Modification records:
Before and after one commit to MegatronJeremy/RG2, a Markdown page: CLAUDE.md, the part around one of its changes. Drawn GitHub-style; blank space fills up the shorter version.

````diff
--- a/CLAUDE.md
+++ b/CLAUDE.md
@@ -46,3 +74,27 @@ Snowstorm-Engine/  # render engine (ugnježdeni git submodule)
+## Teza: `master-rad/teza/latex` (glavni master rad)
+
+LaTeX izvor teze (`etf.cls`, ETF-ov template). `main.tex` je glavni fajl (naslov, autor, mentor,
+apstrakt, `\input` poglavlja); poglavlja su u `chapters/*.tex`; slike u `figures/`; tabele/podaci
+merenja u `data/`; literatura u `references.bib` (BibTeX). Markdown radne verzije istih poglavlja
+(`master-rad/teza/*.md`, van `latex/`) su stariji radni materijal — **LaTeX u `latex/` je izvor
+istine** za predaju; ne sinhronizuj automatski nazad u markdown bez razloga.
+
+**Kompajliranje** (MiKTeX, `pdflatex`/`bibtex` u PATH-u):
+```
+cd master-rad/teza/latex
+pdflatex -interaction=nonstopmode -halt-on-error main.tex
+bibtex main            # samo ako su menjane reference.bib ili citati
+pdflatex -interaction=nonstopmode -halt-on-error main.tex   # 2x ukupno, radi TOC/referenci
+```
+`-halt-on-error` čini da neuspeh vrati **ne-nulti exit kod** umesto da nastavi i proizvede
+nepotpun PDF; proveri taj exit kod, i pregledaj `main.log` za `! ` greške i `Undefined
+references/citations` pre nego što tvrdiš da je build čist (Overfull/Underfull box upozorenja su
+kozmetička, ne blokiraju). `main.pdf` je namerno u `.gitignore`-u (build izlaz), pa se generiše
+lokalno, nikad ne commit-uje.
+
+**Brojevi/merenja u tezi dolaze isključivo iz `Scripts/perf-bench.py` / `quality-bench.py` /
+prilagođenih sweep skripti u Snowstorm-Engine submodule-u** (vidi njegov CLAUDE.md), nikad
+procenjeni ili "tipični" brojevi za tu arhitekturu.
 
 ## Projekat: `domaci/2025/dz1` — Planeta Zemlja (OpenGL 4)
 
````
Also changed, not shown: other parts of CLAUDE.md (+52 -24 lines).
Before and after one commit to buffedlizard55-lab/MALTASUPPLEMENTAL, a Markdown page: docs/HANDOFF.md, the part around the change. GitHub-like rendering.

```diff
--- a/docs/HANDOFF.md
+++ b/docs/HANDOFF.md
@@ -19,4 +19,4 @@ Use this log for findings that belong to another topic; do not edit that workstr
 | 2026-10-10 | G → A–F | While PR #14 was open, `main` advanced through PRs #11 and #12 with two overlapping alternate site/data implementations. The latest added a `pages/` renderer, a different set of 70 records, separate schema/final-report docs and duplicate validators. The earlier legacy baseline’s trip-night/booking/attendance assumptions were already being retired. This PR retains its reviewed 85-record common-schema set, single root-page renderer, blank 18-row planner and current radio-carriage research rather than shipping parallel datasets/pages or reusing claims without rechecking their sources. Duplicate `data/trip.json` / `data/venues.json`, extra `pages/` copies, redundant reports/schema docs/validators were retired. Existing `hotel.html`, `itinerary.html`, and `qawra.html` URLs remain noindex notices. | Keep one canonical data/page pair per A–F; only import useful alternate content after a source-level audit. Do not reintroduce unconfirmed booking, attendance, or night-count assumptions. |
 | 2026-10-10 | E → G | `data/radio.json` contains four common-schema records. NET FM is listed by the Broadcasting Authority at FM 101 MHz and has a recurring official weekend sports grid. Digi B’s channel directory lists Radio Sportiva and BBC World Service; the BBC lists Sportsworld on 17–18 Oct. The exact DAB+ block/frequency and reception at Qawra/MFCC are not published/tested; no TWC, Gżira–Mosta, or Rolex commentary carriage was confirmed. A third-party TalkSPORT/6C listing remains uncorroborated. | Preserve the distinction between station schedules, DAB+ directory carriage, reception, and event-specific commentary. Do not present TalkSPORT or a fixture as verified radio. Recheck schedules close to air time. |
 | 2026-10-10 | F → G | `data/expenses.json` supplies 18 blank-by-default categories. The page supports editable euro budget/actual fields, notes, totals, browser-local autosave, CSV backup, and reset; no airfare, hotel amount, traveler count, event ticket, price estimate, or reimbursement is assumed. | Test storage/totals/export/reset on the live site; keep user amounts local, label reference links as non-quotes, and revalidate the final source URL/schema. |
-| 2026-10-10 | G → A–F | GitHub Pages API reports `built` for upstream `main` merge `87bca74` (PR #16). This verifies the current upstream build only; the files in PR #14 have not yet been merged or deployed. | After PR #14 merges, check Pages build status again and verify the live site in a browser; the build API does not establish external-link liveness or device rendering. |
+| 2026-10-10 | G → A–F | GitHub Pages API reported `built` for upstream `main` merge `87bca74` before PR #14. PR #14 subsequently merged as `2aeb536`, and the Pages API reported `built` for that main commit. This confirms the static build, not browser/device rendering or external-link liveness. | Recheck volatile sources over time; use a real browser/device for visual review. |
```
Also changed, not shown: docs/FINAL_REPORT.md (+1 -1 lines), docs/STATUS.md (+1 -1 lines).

* TASK GOAL *
Tally up the lines in the data that hold the word "Snowstorm". Only the total should be given.

* EXERCISE SOLUTION *
2